* _Task item_
Copy all lines below containing "QSAR".

╭─ Provided data

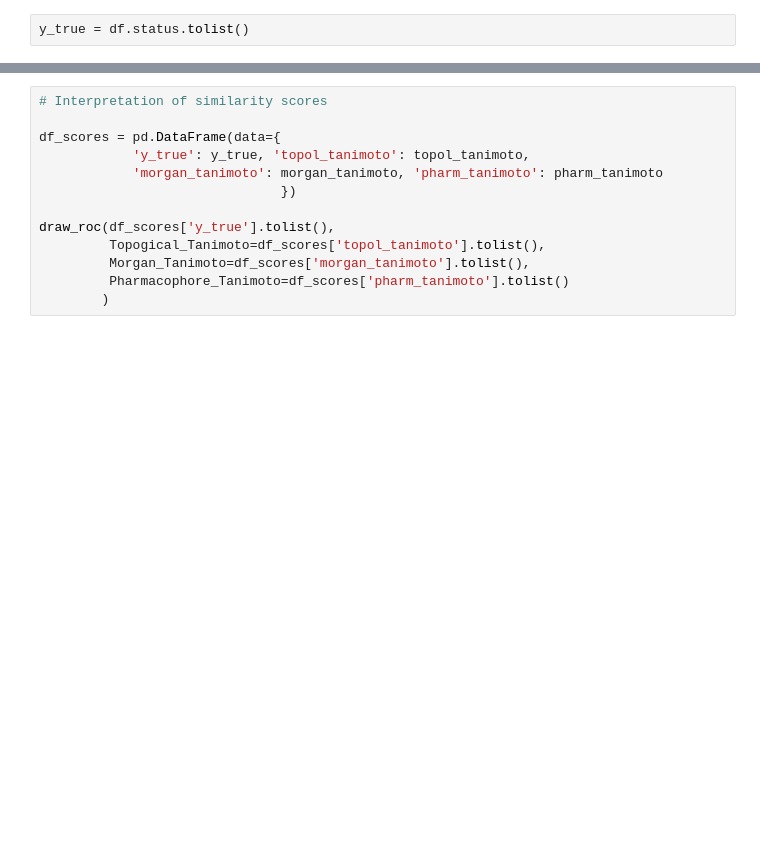
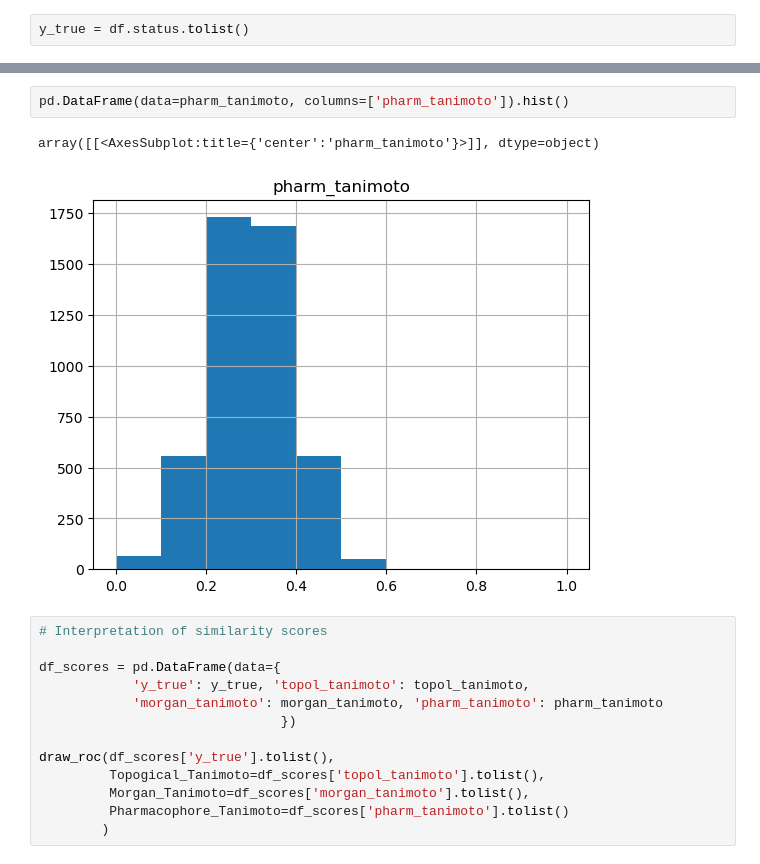
Before and after one commit to meddwl/skillbox, a Jupyter notebook: QSAR/Similarity_Agorithms.ipynb, the cells around one changed output, grey strips where cells are left out. Cells and saved outputs as stored; diff of their text form; blank space fills up the shorter version.

```diff
--- a/QSAR/Similarity_Agorithms.ipynb
+++ b/QSAR/Similarity_Agorithms.ipynb
@@ -260,3 +268,8 @@ Time of tanimoto coefficient calculation: 0.059 c
+# %%
+pd.DataFrame(data=pharm_tanimoto, columns=['pharm_tanimoto']).hist()
+# %% [output]
+array([[<AxesSubplot:title={'center':'pharm_tanimoto'}>]], dtype=object)
+[figure, added]
 # %%
 # Interpretation of similarity scores
 
```
Also changed, not shown: parts of 9 cells of this notebook, 7 other files.
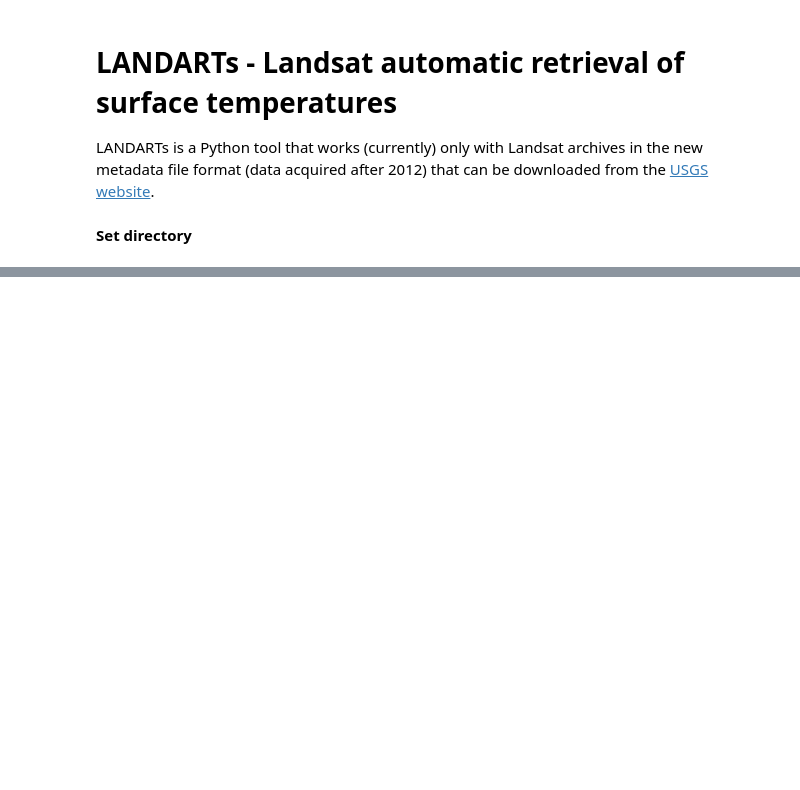
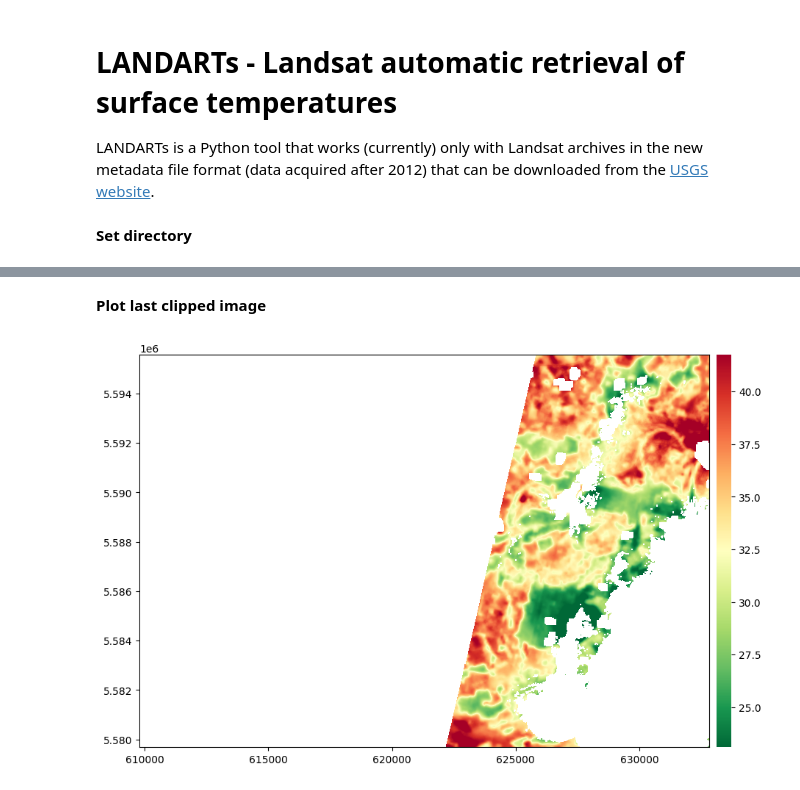
Before and after one commit to nicolasdeffense/eo-toolbox-rtd, a Jupyter notebook: docs/source/landsat/landarts.ipynb, the cells around one changed output, grey strips where cells are left out. Drawn from its saved outputs; the diff is of its cells as text; code cells hidden in the pictures; blank space fills up the shorter version.

```diff
--- a/docs/source/landsat/landarts.ipynb
+++ b/docs/source/landsat/landarts.ipynb
@@ -103,0 +236,26 @@ for f in glob.glob('/export/homes/students/abos/images/BQA/*BQA.TIF'):
+# %% [markdown]
+**Plot last clipped image**
+# %%
+fig, ax = plt.subplots(1, 1, figsize=(10,10))
+
+im_file = im_file_clipped
+
+src = rasterio.open(im_file, "r")
+im = src.read(1)
+
+color_map = plt.cm.get_cmap("RdYlGn")
+reversed_color_map = color_map.reversed()
+
+im = im.astype(float)
+im = np.where(im == nodata_val, np.nan, im)
+p5 = np.nanpercentile(im, 2)
+p95 = np.nanpercentile(im, 98)
+
+im_rio = rasterio.plot.show(src, cmap=reversed_color_map, vmin=p5, vmax=p95, ax=ax)
+im_rio = im_rio.get_images()[0]
+
+cax = fig.add_axes([ax.get_position().x1+0.01,ax.get_position().y0,0.02,ax.get_position().height])
+plt.colorbar(im_rio, ax=ax, cax=cax)
+plt.box(False)
+# %% [output]
+[figure, added]
```
Also changed, not shown: parts of 20 cells of this notebook, 3 other files.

╰─

* _Output for this exercise_
Before and after one commit to meddwl/skillbox, a Jupyter notebook: QSAR/Similarity_Agorithms.ipynb, the cells around one changed output, grey strips where cells are left out. Cells and saved outputs as stored; diff of their text form; blank space fills up the shorter version.
--- a/QSAR/Similarity_Agorithms.ipynb
+++ b/QSAR/Similarity_Agorithms.ipynb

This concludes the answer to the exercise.